- _What is expected_
Match on the string "homework" in the entries below and return every matching line.

+++ Data for this exercise

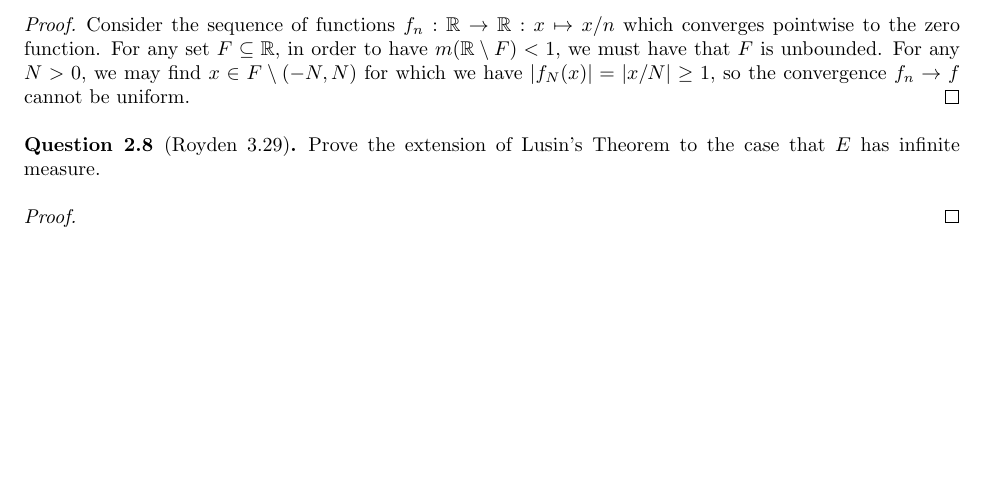
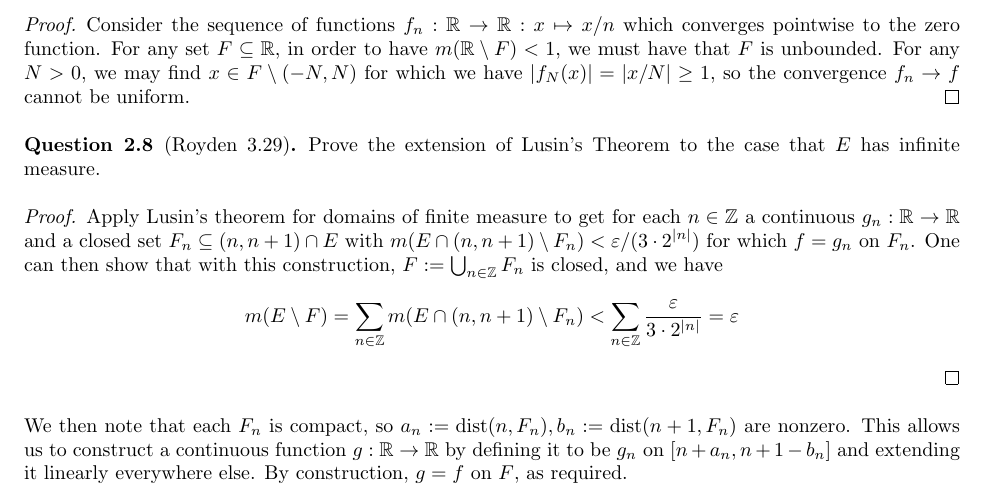
Before and after one commit to P0k3rf4ce/357Notes, a LaTeX problem sheet (homework/week10.tex): part of page 4 of 4, cut so that both start at the same text, the shorter picture padded with empty space. Compiled offline with pdfLaTeX.

Commit message:
Complete Royden 3.29

```diff
--- a/homework/week10.tex
+++ b/homework/week10.tex
@@ -216,7 +216,8 @@ Consider the sequence of functions $f_n: \R \to \R: x \mapsto x/n$ which converg
 Prove the extension of Lusin's Theorem to the case that $E$ has infinite measure.
 \end{question}
 \begin{proof}
-
+Apply Lusin's theorem for domains of finite measure to get for each $n \in \Z$ a continuous $g_n: \R \to \R$ and a closed set $F_n \subseteq (n, n + 1) \cap E$ with $m(E \cap (n, n + 1) \setminus F_n) < \varepsilon/(3 \cdot 2^{|n|})$ for which $f = g_n$ on $F_n$. One can then show that with this construction, $F := \bigcup_{n \in \Z} F_n$ is closed, and we have
+\[ m(E \setminus F) = \sum_{n \in \Z} m(E \cap (n, n + 1) \setminus F_n) < \sum_{n \in \Z} \frac{\varepsilon}{3 \cdot 2^{|n|}} = \varepsilon \]
 \end{proof}
-
+We then note that each $F_n$ is compact, so $a_n := \operatorname{dist}(n, F_n), b_n := \operatorname{dist}(n + 1, F_n)$ are nonzero. This allows us to construct a continuous function $g: \R \to \R$ by defining it to be $g_n$ on $[n + a_n, n + 1 - b_n]$ and extending it linearly everywhere else. By construction, $g = f$ on $F$, as required.
 \end{document}
```
Also changed, not shown: homework/week10.pdf.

++++++

- _Solution to this task_
Before and after one commit to P0k3rf4ce/357Notes, a LaTeX problem sheet (homework/week10.tex): part of page 4 of 4, cut so that both start at the same text, the shorter picture padded with empty space. Compiled offline with pdfLaTeX.
--- a/homework/week10.tex
+++ b/homework/week10.tex
Also changed, not shown: homework/week10.pdf.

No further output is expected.